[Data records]
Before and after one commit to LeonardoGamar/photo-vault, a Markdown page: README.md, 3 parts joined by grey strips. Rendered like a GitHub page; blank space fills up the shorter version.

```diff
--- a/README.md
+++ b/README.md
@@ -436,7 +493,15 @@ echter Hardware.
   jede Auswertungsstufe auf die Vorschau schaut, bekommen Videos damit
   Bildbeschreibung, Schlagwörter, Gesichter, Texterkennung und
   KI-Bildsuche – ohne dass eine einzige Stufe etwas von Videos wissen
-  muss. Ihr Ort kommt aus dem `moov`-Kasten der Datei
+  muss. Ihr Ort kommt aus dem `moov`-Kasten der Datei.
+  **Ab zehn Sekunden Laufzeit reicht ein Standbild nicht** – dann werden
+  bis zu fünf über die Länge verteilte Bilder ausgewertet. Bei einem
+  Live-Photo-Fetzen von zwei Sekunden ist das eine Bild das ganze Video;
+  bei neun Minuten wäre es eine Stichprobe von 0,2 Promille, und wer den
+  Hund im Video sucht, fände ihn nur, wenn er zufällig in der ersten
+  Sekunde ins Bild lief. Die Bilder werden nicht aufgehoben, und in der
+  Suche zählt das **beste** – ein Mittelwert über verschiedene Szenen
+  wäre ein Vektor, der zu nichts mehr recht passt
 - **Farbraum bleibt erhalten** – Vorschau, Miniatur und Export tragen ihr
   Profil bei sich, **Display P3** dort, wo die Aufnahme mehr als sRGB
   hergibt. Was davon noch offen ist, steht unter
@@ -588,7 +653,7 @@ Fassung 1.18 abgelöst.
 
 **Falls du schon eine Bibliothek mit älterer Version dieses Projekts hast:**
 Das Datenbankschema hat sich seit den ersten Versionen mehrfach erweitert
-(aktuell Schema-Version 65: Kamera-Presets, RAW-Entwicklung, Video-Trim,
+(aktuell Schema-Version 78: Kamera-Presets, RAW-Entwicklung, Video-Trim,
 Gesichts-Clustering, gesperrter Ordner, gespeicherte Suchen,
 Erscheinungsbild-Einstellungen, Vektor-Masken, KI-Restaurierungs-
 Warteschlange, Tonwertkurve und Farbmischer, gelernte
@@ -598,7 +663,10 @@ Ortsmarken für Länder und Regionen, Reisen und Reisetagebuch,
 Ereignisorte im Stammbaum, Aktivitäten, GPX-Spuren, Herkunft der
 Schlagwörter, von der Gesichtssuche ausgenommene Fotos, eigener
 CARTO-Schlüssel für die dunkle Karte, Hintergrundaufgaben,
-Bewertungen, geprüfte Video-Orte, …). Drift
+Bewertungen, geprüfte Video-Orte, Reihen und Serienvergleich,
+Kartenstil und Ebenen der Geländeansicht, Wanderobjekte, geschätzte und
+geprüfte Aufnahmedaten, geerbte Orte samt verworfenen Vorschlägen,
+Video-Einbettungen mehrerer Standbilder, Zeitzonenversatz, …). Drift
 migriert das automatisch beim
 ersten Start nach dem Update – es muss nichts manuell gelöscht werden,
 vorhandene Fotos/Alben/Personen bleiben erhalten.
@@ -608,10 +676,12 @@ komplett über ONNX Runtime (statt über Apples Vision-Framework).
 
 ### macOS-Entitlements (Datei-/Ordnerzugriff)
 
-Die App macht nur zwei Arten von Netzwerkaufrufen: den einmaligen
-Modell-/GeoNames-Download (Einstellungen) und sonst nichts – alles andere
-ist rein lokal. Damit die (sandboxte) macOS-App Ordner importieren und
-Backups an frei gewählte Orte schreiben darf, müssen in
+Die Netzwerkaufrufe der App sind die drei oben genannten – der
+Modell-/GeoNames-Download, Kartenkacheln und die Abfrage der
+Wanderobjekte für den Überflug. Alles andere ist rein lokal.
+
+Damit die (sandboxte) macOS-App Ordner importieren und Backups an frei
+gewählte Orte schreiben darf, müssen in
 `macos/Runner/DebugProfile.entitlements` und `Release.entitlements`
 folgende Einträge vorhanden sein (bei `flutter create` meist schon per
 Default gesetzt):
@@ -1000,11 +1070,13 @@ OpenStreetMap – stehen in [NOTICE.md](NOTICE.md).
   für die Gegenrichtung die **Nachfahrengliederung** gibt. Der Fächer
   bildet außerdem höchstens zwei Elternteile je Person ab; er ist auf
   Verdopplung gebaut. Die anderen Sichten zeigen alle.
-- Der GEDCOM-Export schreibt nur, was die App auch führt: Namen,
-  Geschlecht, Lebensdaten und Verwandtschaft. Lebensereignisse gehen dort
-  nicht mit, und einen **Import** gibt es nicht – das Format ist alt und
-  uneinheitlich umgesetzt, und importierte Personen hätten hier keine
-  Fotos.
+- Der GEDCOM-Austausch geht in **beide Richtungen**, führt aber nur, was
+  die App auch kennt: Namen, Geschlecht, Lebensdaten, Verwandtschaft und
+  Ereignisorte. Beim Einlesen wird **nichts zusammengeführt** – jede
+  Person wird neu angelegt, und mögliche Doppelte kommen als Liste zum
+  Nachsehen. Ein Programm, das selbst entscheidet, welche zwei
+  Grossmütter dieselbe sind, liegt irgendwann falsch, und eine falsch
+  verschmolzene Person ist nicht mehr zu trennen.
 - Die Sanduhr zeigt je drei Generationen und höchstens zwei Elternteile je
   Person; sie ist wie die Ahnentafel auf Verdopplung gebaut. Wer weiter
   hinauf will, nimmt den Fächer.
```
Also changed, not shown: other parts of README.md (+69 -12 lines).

— ASSIGNMENT —
Look through the records for the word "Personen". Every line that has it should be copied.

— ANSWER AREA —
 vorhandene Fotos/Alben/Personen bleiben erhalten.
-  uneinheitlich umgesetzt, und importierte Personen hätten hier keine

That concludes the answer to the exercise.